Media professionals interested in reporting on university-related stories are encouraged to visit the media newsroom.
November 13, 2007
Most of his things are stuffed into used cardboard boxes. But in what is soon to be student union director Chuck Price's old office in the Jot Travis Building, he has yet to pack up his hats.
Baseball hats, golf hats, cowboy hats, hard hats and even a chef's hat are stacked high on shelves. And they're all fitting reminders of the many hats he's had to wear while working on the new Joe Crowley Student Union, with its grand opening on Nov. 15, just southeast of Lawlor Events Center.
"I love coming to work every day," Price said. "You never know which crisis or celebration is in store when you're working on a project like this one."
Price, director of the Jot Travis Student Union since 1994, is quick to credit his small team of seven for its hard work and effort to make "The Joe" become a reality. And no matter the question, Price always returns to his favorite topic: the students.
"This is their building, their community, their heart of the campus," Price said. "I love working with the students. They're the donors. And it's their vision that has made this whole project possible."
On his first day on the job 13 years ago, Price was instructed to select an architect to remodel the existing student union. The 50-year-old, two-story building, which is half the size of the Joe Crowley Student Union, has been a challenge to work with as its construction does not allow any opportunities to build upward. Price knew space would become an issue.
Then, in early 2003, Alicia Lerud, president of the Associated Students of the University of Nevada (ASUN), introduced a resolution for the expansion of student life facilities, which included a new union. A survey showed 72 percent of students were willing to pay extra fees to help fund the building. Undergraduate and graduate student leaders worked with Price and the University administration to develop a group comprised of students, faculty and staff who were, as Price says, for, against and neutral about the potential project. An outside consultant was hired to determine if the project was feasible, and a critical need for students.
"At the initial meeting with students, my first sentence to them was 'you're not going to like what I have to say,'" Price said. "We were all determined to make it the most green [eco-friendly] building on campus, and there were some budget issues we had to work out."
With the help of SEEDS, the Students and Educators for Environmental Development and Sustainability, the Graduate Student Association, ASUN, other student groups and the Nevada System of Higher Education Regents, the strategic plan was created and the discussions sometimes became heated.
"Actually, the people who were initially against the project helped to make it much better," Price said. "SEEDS helped select the architects, WTW and Lundahl and Associates, and added criteria they wanted. And with everyone working together, we not only stayed on budget, we stayed on schedule as well."

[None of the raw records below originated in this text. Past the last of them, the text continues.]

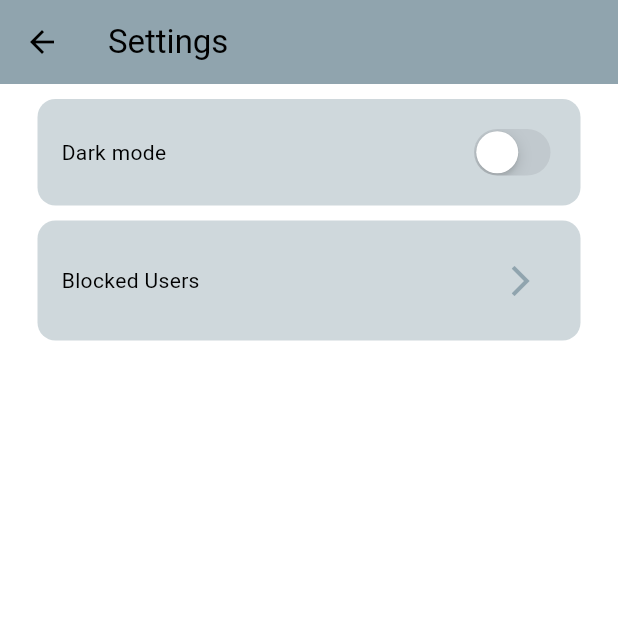
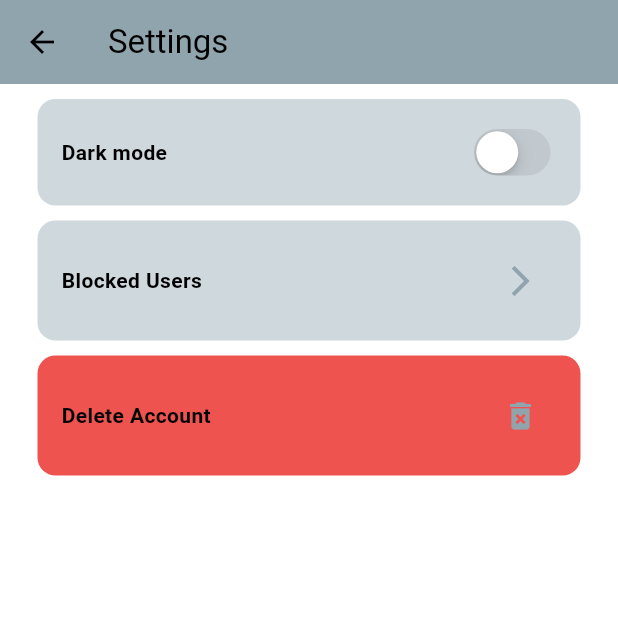
Before and after one commit to chaolaolo/flutter_chat_app, a Flutter app: the screen it shows once a user with an empty profile is signed in, in the side drawer, after a tap on "SETTINGS", on a phone screen of 412 x 824 dp, the top half of it. Run offline on Flutter 3.47's test engine with Material 3 defaults, Android fonts, the phone set to English and light mode, and no system bars; our stand-ins replace cloud_firestore, firebase_auth, firebase_core, iconsax; accounts and stored records are empty; network calls fail.

Commit message:
delete account task

```diff
--- /dev/null
+++ b/lib/components/my_setting_tile.dart
@@ -0,0 +1,37 @@
+import 'package:flutter/material.dart';
+
+class MySettingTile extends StatelessWidget {
+  final String title;
+  final Widget action;
+  final Color color;
+  final Color textColor;
+
+  const MySettingTile({super.key, required this.title, required this.action, required this.color, required this.textColor});
+
+  @override
+  Widget build(BuildContext context) {
+    return Container(
+      decoration: BoxDecoration(
+        color: color,
+        borderRadius: BorderRadius.circular(12),
+      ),
+      margin: EdgeInsets.only(left: 25, right: 25, top: 10),
+      padding: EdgeInsets.all(16),
+      child: Row(
+        mainAxisAlignment: MainAxisAlignment.spaceBetween,
+        children: [
+          // title
+          Text(
+            title,
+            style: TextStyle(
+              color: textColor,
+              fontWeight: FontWeight.bold,
+            ),
+          ),
+          //action
+          action
+        ],
+      ),
+    );
+  }
+}
--- a/lib/screens/settings_page.dart
+++ b/lib/screens/settings_page.dart
@@ -1,4 +1,6 @@
+import 'package:chat_app/components/my_setting_tile.dart';
 import 'package:chat_app/screens/blocked_users_page.dart';
+import 'package:chat_app/services/auth/auth_service.dart';
 import 'package:chat_app/themes/theme_provider.dart';
 import 'package:flutter/cupertino.dart';
 import 'package:flutter/material.dart';
@@ -6,6 +8,53 @@ import 'package:provider/provider.dart';
 
 class SettingsPage extends StatelessWidget {
   const SettingsPage({super.key});
+
+  void confirmDeleteAccount(BuildContext context) async {
+
+    //store user's decision in this boolean
+    bool confirm = await showDialog(
+          context: context,
+          builder: (context) {
+            bool isDarkMode = Provider.of<ThemeProvider>(context).isDarkMode;
+            return AlertDialog(
+              title: Text("Confirm Delete"),
+              content: Text("This will delete your account permanently, are you sure you want to continue?"),
+              actions: [
+                // cancel button
+                MaterialButton(
+                  onPressed: () => Navigator.of(context).pop(false),
+                  color: Theme.of(context).colorScheme.inversePrimary,
+                  child: Text(
+                    "Cancel",
+                    style: TextStyle(color: isDarkMode ? Colors.black : Colors.white),
+                  ),
+                ),
+
+                //confirm button
+                MaterialButton(
+                  onPressed: () => Navigator.of(context).pop(true),
+                  color: Colors.red,
+                  child: Text(
+                    "Delete",
+                    style: TextStyle(color: Colors.white),
+                  ),
+                ),
+              ],
+            );
+          },
+        ) ??
+        false;
+
+    //if the user confirmed, proceed with deletion
+    if (confirm) {
+      try{
+        Navigator.pop(context);
+        await AuthService().deleteAccount();
+      }catch(e){
+        ScaffoldMessenger.of(context).showSnackBar(SnackBar(content: Text(e.toString())));
+      }
+    }
+  }
 
   @override
   Widget build(BuildContext context) {
@@ -18,38 +67,20 @@ class SettingsPage extends StatelessWidget {
       body: Column(
         children: [
           //change theme mode switch
-          Container(
-            decoration: BoxDecoration(
-              color: Theme.of(context).colorScheme.secondary,
-              borderRadius: BorderRadius.circular(12),
-            ),
-            margin: EdgeInsets.symmetric(horizontal: 25, vertical: 10),
-            padding: EdgeInsets.all(16),
-            child: Row(
-              mainAxisAlignment: MainAxisAlignment.spaceBetween,
-              children: [
-                Text("Dark mode"),
-                CupertinoSwitch(
+          MySettingTile(
+            title: "Dark mode",
+            action: CupertinoSwitch(
               value: Provider.of<ThemeProvider>(context, listen: false).isDarkMode,
               onChanged: (value) => Provider.of<ThemeProvider>(context, listen: false).toggleTheme(),
             ),
-              ],
-            ),
+            color: Theme.of(context).colorScheme.secondary,
+            textColor: Theme.of(context).colorScheme.inversePrimary,
           ),
 
           // blocked users (tap to go blocked users page)
-          Container(
-            decoration: BoxDecoration(
-              color: Theme.of(context).colorScheme.secondary,
-              borderRadius: BorderRadius.circular(12),
-            ),
-            margin: EdgeInsets.symmetric(horizontal: 25, vertical: 0),
-            padding: EdgeInsets.all(16),
-            child: Row(
-              mainAxisAlignment: MainAxisAlignment.spaceBetween,
-              children: [
-                Text("Blocked Users"),
-                IconButton(
+          MySettingTile(
+            title: "Blocked Users",
+            action: IconButton(
               onPressed: () => Navigator.push(
                 context,
                 MaterialPageRoute(
@@ -59,10 +90,25 @@ class SettingsPage extends StatelessWidget {
               icon: Icon(
                 Icons.arrow_forward_ios,
                 color: Theme.of(context).colorScheme.primary,
-                    ))
-              ],
               ),
             ),
+            color: Theme.of(context).colorScheme.secondary,
+            textColor: Theme.of(context).colorScheme.inversePrimary,
+          ),
+
+          //delete account (tap to delete account)
+          MySettingTile(
+            title: "Delete Account",
+            action: IconButton(
+              onPressed: () => confirmDeleteAccount(context),
+              icon: Icon(
+                Icons.delete_forever,
+                color: Theme.of(context).colorScheme.primary,
+              ),
+            ),
+            color: Colors.red.shade400,
+            textColor: Theme.of(context).colorScheme.inversePrimary,
+          )
         ],
       ),
     );
```
Also changed, not shown: lib/services/auth/auth_service.dart (+24 -0 lines). Lines whose indentation alone changed are shown as unchanged.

And now, with the grand opening at hand, all the groups are collaborating on the programming for the building. Price, who will soon be hanging his hats in his new office on the fourth floor, wants the community to utilize the 167,000-square-foot building, especially the 1,200-seat (more than 10,000 square foot) grand ballroom, but not at the expense of the students.
"We can rent the ballroom and some of the facility for conferences, weddings and special events. But we say 'no' to those [people in charge of] events that want to book during what will be prime time for the students, like Homecoming, graduation and student-organized activities. It's their building."
Price believes "The Joe" is designed to make life less stressful for students. The combination of retail vendors and services, like the credit union, mailboxes, food court and the bookstore, will make it easier to take care of business without leaving the 290-acre campus. He's also hoping many students will want to work at the union, and that will save them travel time between school and work.
"This is a tremendously exciting and energizing time to be a part of this university," said Heather Turk, associate director of programs for the student union. "I've had the pleasure of being involved in this project from the time the students said 'we want it now' four years ago. Every time I take a tour group through the building, you can feel their awe and you can feel that the union is about to come alive."
From the fritted windows filled with the tiny outlines of the state of Nevada to the new furniture made of recycled materials, and the vestibule entrances reducing dust and airborne pollutants, the green, $66 million project is ready to launch the campus into a new realm.
"What we do in a nutshell is build a community," Price said. "Because of the students, we're changing our culture and creating a new heart. I can't wait."